The policy on “Management of Concussions and Other Head Injuries” would stipulate that all students in grades five through 12 “participating in school sponsored extra-curricular athletic activities are required to participate in and complete concussion impact testing.”
The school system currently has a concussion management policy, which the board adopted in January, but it does not establish protocols for dealing with head injuries in students younger than ninth grade.
School board member Ingrid Kachmar asked that the policy committee look into having it apply to the middle school grades, as well.
“When we first started looking at this, I thought it was going to be grades seven and eight,” said Superintendent Marc Gousse. “But we have students all the way down to fifth grade who participate in cross-country.”
He said he and the policy committee consulted the school nurses and high school Athletic Director Bunky Dow about amending the policy to include the lower grades.
“They assured us that we presently have the resources in place to manage this,” he said.
Kachmar thanked the policy committee for crafting the policy revision, which the school board discussed Monday night and is expected to vote on in January.
“I think it’s a change that’s going to be great for all of our students,” she said.
Under the policy, each school’s coaches and athletic director “must undergo training in the identification and management of concussive and other head injuries prior to assuming their responsibilities … and shall be required to undergo refresher training every two years … .”
At the start of each school year, all students in grades five through 12 who will be participating in school-sponsored athletic activities, as well as their parents, will be provided information about the risks involved and “the dangers associated with continuing to participate when a concussion or other head injury is suspected.”
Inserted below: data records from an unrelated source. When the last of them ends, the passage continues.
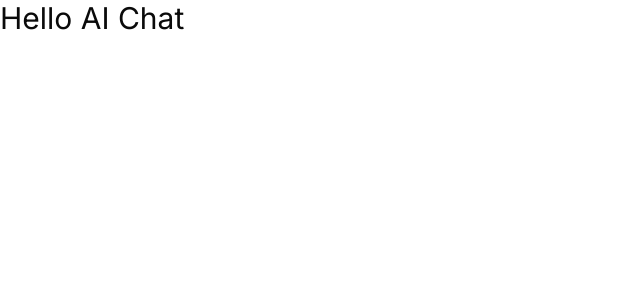
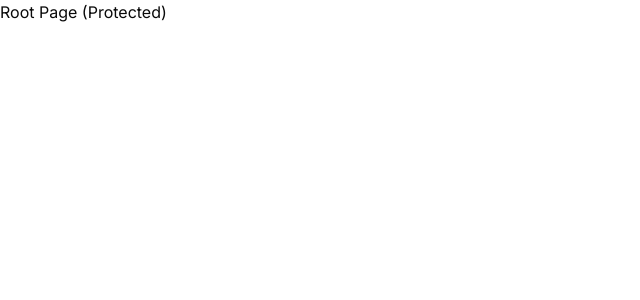
Before and after one commit to btran33/AI-Chat-SaaS, a Next.js app in the folder ai-chat-saas/: page / in a window 1280 px wide. Shown: the top 300 px of the page, without its empty margins (0-640 px from the left). Built offline with nearby package versions, Linux system fonts and the light colour scheme.

Commit message:
Create basic route grouping for folder organization

```diff
--- /dev/null
+++ b/ai-chat-saas/app/(auth)/(routes)/login/page.tsx
@@ -0,0 +1,9 @@
+const LoginPage = () => {
+    return (
+        <div>
+            Login Page (Unprotected)
+        </div>
+     );
+}
+
+export default LoginPage;
--- /dev/null
+++ b/ai-chat-saas/app/(root)/(routes)/page.tsx
@@ -0,0 +1,9 @@
+const RootPage = () => {
+    return (
+        <div>
+            Root Page (Protected)
+        </div>
+     );
+}
+
+export default RootPage;
--- a/ai-chat-saas/app/page.tsx
+++ /dev/null
@@ -1,7 +0,0 @@
-export default function Home() {
-  return (
-    <div className="text-3xl">
-      Hello AI Chat
-    </div>
-  )
-}
```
Students and parents also must be informed of the signs and symptoms of concussions and other head injuries, as well as the school’s protocols for “removal from the activity when a student is suspected of having sustained a concussion or other head injury,” evaluation of the possible injury and the student’s return to participation.
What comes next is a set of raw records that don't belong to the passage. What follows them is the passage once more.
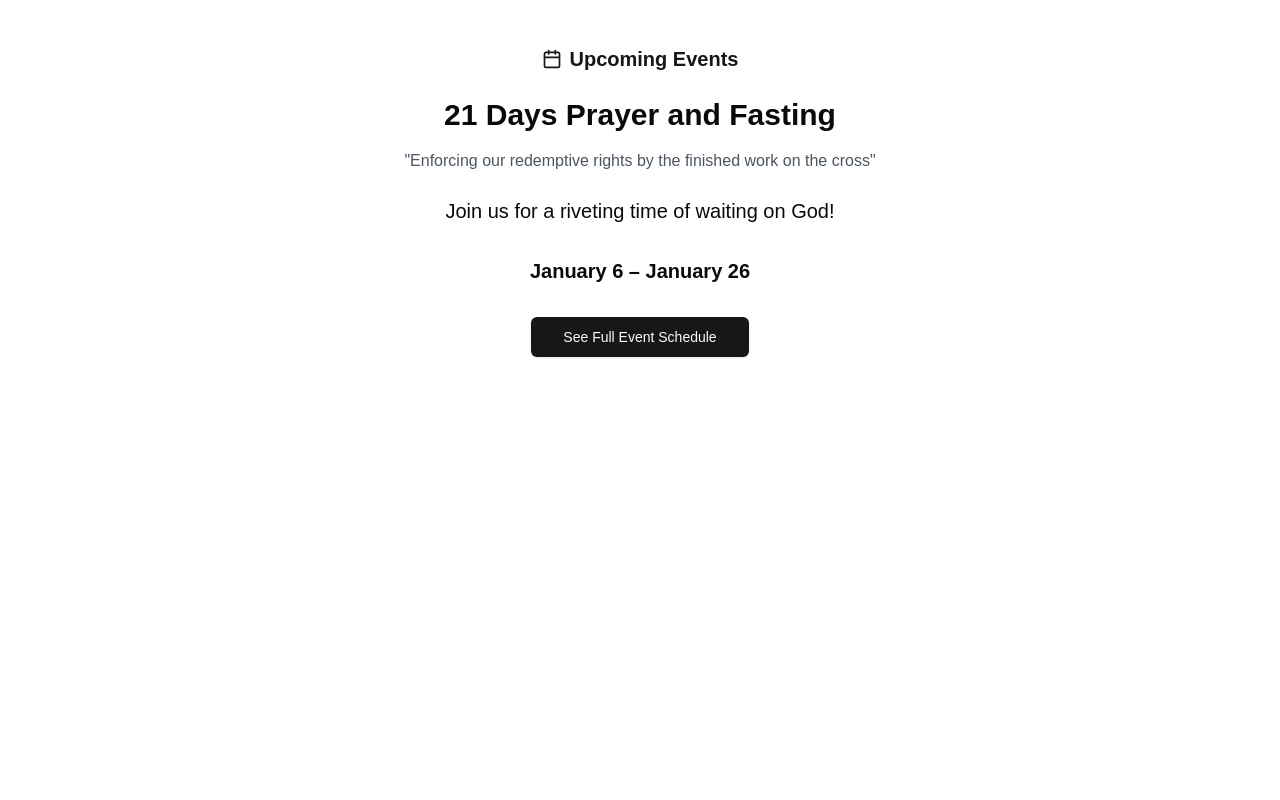
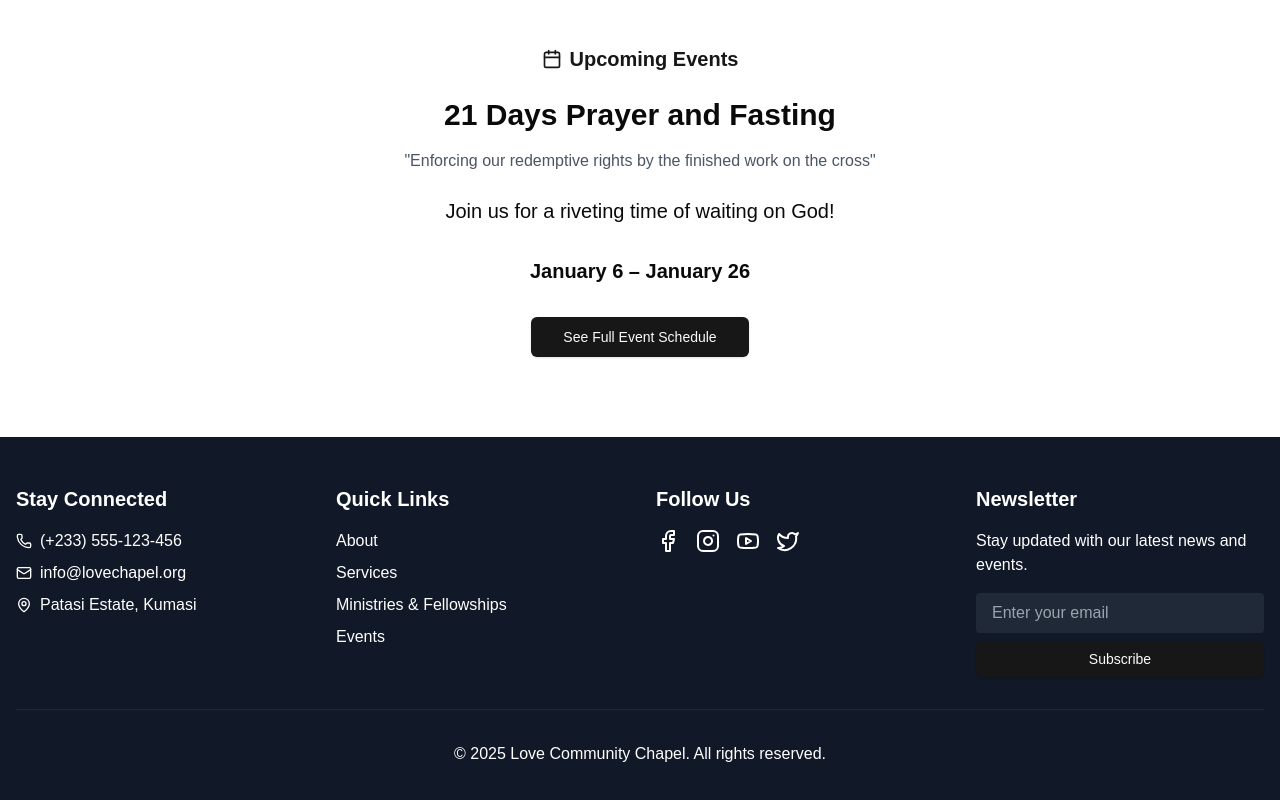
Before and after one commit to Reggeditt/love-community-chapel-clfs, a Next.js app: page / in a window 1280 px wide. Shown: the part 3019-3819 px from the top of the page. Before the commit the page ends 3456 px from the top, so only its background shows below. Built offline with nearby package versions, Linux system fonts and the light colour scheme.

Commit message:
feat: add footer component and integrate it into the main page

```diff
--- a/app/page.js
+++ b/app/page.js
@@ -1,5 +1,6 @@
 import { About } from "@/components/splash/about";
 import { Events } from "@/components/splash/events";
+import { Footer } from "@/components/splash/footer";
 import { Hero } from "@/components/splash/hero";
 import { MinistriesAndFellowships } from "@/components/splash/ministries-and-fellowships";
 import { Nav } from "@/components/splash/nav";
@@ -14,8 +15,7 @@ export default function Home() {
       <ServiceTimes />
       <MinistriesAndFellowships />
       <Events />
-      {/* <Testimonials /> */}
-      {/* <Footer /> */}
+      <Footer />
     </main>
   )
 }
--- /dev/null
+++ b/components/splash/footer.js
@@ -0,0 +1,72 @@
+import Link from 'next/link'
+import { Phone, Mail, MapPin, Facebook, Instagram, Youtube, Twitter } from 'lucide-react'
+import { Button } from '@/components/ui/button'
+
+export function Footer() {
+  return (
+    <footer className="bg-gray-900 text-white py-12">
+      <div className="container mx-auto px-4">
+        <div className="grid grid-cols-1 md:grid-cols-2 lg:grid-cols-4 gap-8">
+          <div>
+            <h3 className="text-xl font-bold mb-4">Stay Connected</h3>
+            <ul className="space-y-2">
+              <li className="flex items-center gap-2">
+                <Phone className="w-4 h-4" />
+                <span>(+233) 555-123-456</span>
+              </li>
+              <li className="flex items-center gap-2">
+                <Mail className="w-4 h-4" />
+                <span>info@lovechapel.org</span>
+              </li>
+              <li className="flex items-center gap-2">
+                <MapPin className="w-4 h-4" />
+                <span>Patasi Estate, Kumasi</span>
+              </li>
+            </ul>
+          </div>
+          <div>
+            <h3 className="text-xl font-bold mb-4">Quick Links</h3>
+            <ul className="space-y-2">
+              <li><Link href="#about" className="hover:text-primary transition-colors">About</Link></li>
+              <li><Link href="#services" className="hover:text-primary transition-colors">Services</Link></li>
+              <li><Link href="#ministries-and-fellowships" className="hover:text-primary transition-colors">Ministries & Fellowships</Link></li>
+              <li><Link href="#events" className="hover:text-primary transition-colors">Events</Link></li>
+            </ul>
+          </div>
+          <div>
+            <h3 className="text-xl font-bold mb-4">Follow Us</h3>
+            <div className="flex space-x-4">
+              <Link href="#" className="hover:text-primary transition-colors">
+                <Facebook className="w-6 h-6" />
+              </Link>
+              <Link href="#" className="hover:text-primary transition-colors">
+                <Instagram className="w-6 h-6" />
+              </Link>
+              <Link href="#" className="hover:text-primary transition-colors">
+                <Youtube className="w-6 h-6" />
+              </Link>
+              <Link href="#" className="hover:text-primary transition-colors">
+                <Twitter className="w-6 h-6" />
+              </Link>
+            </div>
+          </div>
+          <div>
+            <h3 className="text-xl font-bold mb-4">Newsletter</h3>
+            <p className="mb-4">Stay updated with our latest news and events.</p>
+            <form className="flex flex-col space-y-2">
+              <input
+                type="email"
+                placeholder="Enter your email"
+                className="px-4 py-2 bg-gray-800 rounded focus:outline-none focus:ring-2 focus:ring-primary"
+              />
+              <Button type="submit" className="w-full">Subscribe</Button>
+            </form>
+          </div>
+        </div>
+        <div className="mt-8 pt-8 border-t border-gray-800 text-center">
+          <p>&copy; {new Date().getFullYear()} Love Community Chapel. All rights reserved.</p>
+        </div>
+      </div>
+    </footer>
+  )
+}
```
The policy further states that any student who is suspected of having sustained a head injury during a school-sponsored activity “must be removed from the activity immediately” and “shall be prohibited from further participation … until he/she has been evaluated and received written medical clearance to do so from a licensed health care provider who is qualified and trained in concussion management.”
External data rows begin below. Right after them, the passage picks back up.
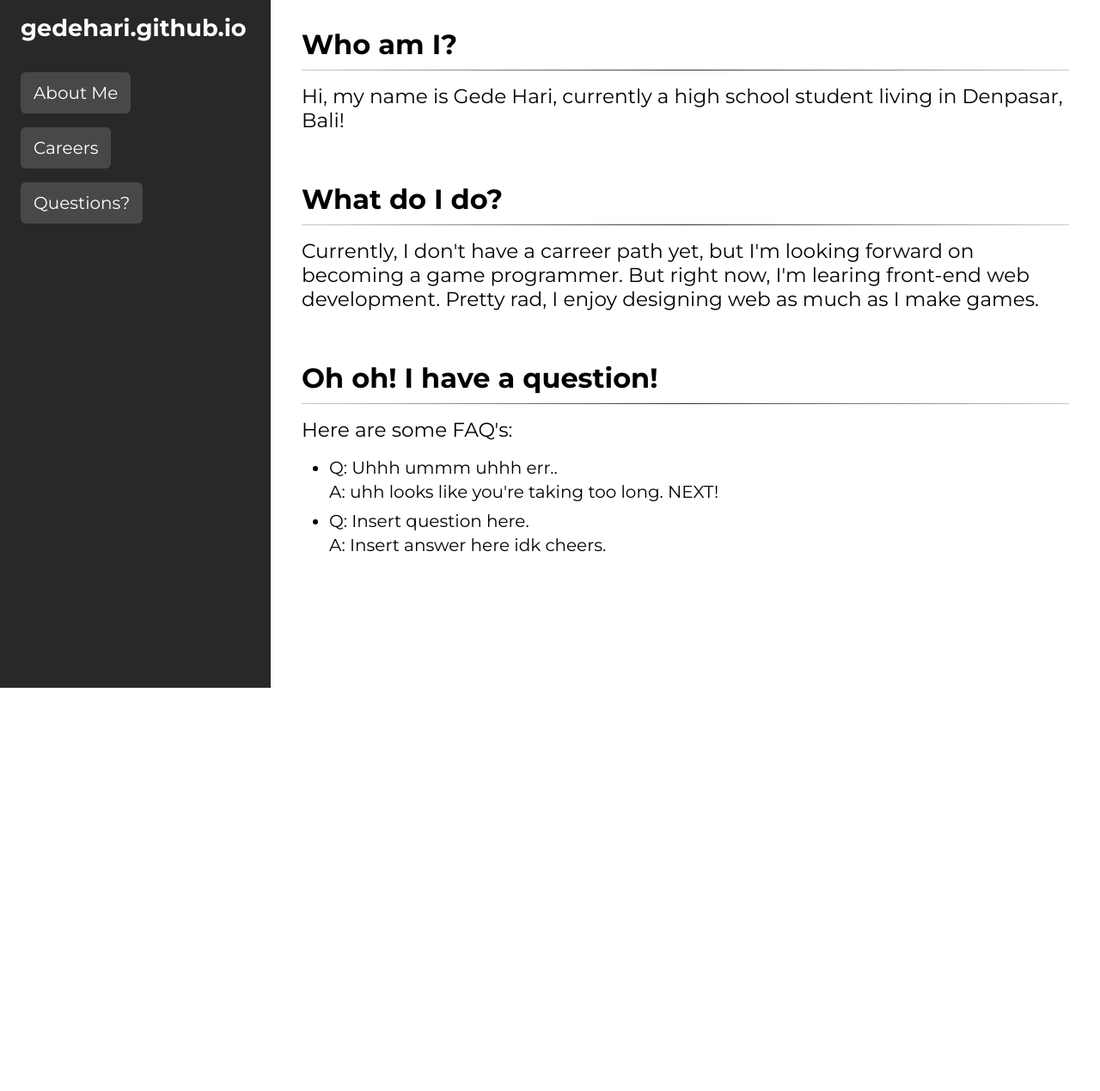
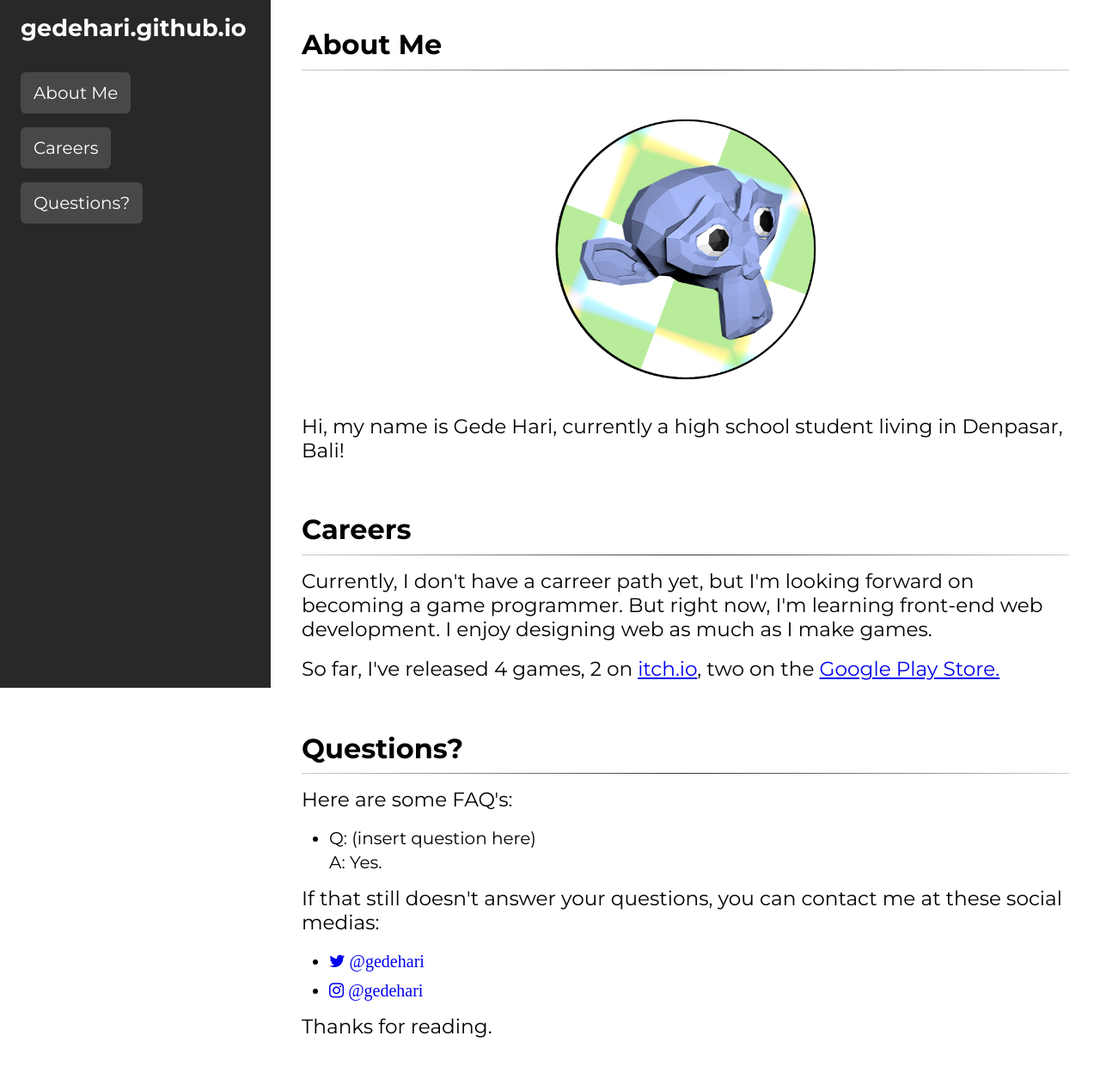
Before and after one commit to gedehari/gedehari.github.io, a plain HTML site: page index.html in a window 1280 px wide. Shown: the whole page at 86% size. Before the commit the page ends 800 px from the top, so only its background shows below. Drawn offline with Linux system fonts and the light colour scheme.

Commit message:
More fixing, added social media buttons, added lil bit of my past works

```diff
--- a/css/main.css
+++ b/css/main.css
@@ -6,6 +6,10 @@
     padding: 0;
     margin: 0;
     text-decoration: none;
+}
+
+html {
+    scroll-behavior: smooth;
 }
 
 /* Set global font */
@@ -68,6 +72,14 @@ div.main {
     margin-left: 315px;
     padding: 5em 8em;
     box-sizing: border-box;
+    display: block
+}
+
+div.main img.avatar {
+    display: block;
+    margin: auto;
+    height: 20em;
+    padding: 2em;
 }
 
 div.main section {
@@ -84,8 +96,13 @@ div.main p {
     margin-bottom: 0.8em;
 }
 
+div.main a {
+    text-decoration: underline;
+}
+
 div.main ul {
     padding-left: 2em;
+    margin-bottom: 1em;
 }
 
 div.main ul > li {
@@ -99,6 +116,10 @@ div.main hr {
     margin-bottom: 1em;
     background: #333;
     background-image: linear-gradient(to right, #ccc, #333, #ccc);
+}
+
+ul.social-medias .fa {
+    text-decoration: none;
 }
 
 @media (max-width: 1340px) {
--- a/index.html
+++ b/index.html
@@ -5,8 +5,10 @@
     <meta name="viewport" content="width=device-width, initial-scale=1.0">
     <title>Gede Hari's portofolio</title>
     <link rel="stylesheet" href="css/main.css">
+    <link rel="stylesheet" href="https://cdnjs.cloudflare.com/ajax/libs/font-awesome/4.7.0/css/font-awesome.min.css">
 </head>
 <body>
+    <!-- Sidenav -->
     <nav class="sidenav">
         <label>gedehari.github.io</label>
         <ul>
@@ -15,33 +17,37 @@
             <li><a href="#questions">Questions?</a></li>
         </ul>
     </nav>
+    <!-- Main content -->
     <div class="main">
         <section>
-            <h1 id="about-me">Who am I?</h1>
+            <h1 id="about-me">About Me</h1>
             <hr>
+            <img src="img/avatar.png" alt="My profile picture" class="avatar">
             <p>Hi, my name is Gede Hari, currently a high school student living in Denpasar, Bali!</p>
         </section>
         <section>
-            <h1 id="careers">What do I do?</h1>
+            <h1 id="careers">Careers</h1>
             <hr>
-            <p>Currently, I don't have a carreer path yet, but I'm looking forward on becoming a game programmer. But right now, I'm learing front-end web development. Pretty rad, I enjoy designing web as much as I make games.</p>
+            <p>Currently, I don't have a carreer path yet, but I'm looking forward on becoming a game programmer. But right now, I'm learning front-end web development. I enjoy designing web as much as I make games.</p>
+            <p>So far, I've released 4 games, 2 on <a href="https://gedehari.itch.io/">itch.io</a>, two on the <a href="https://play.google.com/store/apps/dev?id=8256281185860058192">Google Play Store.</a></p>
         </section>
         <section>
-            <h1 id="questions">Oh oh! I have a question!</h1>
+            <h1 id="questions">Questions?</h1>
             <hr>
             <p>Here are some FAQ's:</p>
             <ul>
                 <li>
-                    Q: Uhhh ummm uhhh err..
+                    Q: (insert question here)
                     <br>
-                    A: uhh looks like you're taking too long. NEXT!
-                </li>
-                <li>
-                    Q: Insert question here.
-                    <br>
-                    A: Insert answer here idk cheers.
+                    A: Yes.
                 </li>
             </ul>
+            <p>If that still doesn't answer your questions, you can contact me at these social medias:</p>
+            <ul class="social-medias">
+                <li><a href="https://twitter.com/gedehari" class="fa fa-twitter"> @gedehari</a></li>
+                <li><a href="http://instagram.com/gedehari/" class="fa fa-instagram"> @gedehari</a></li>
+            </ul>
+            <p>Thanks for reading.</p>
         </section>
     </div>
 </body>
```
Also changed, not shown: img/avatar.png (added).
If the policy revision is approved, the superintendent will appoint a district-wide concussion management team to make recommendations regarding its implementation.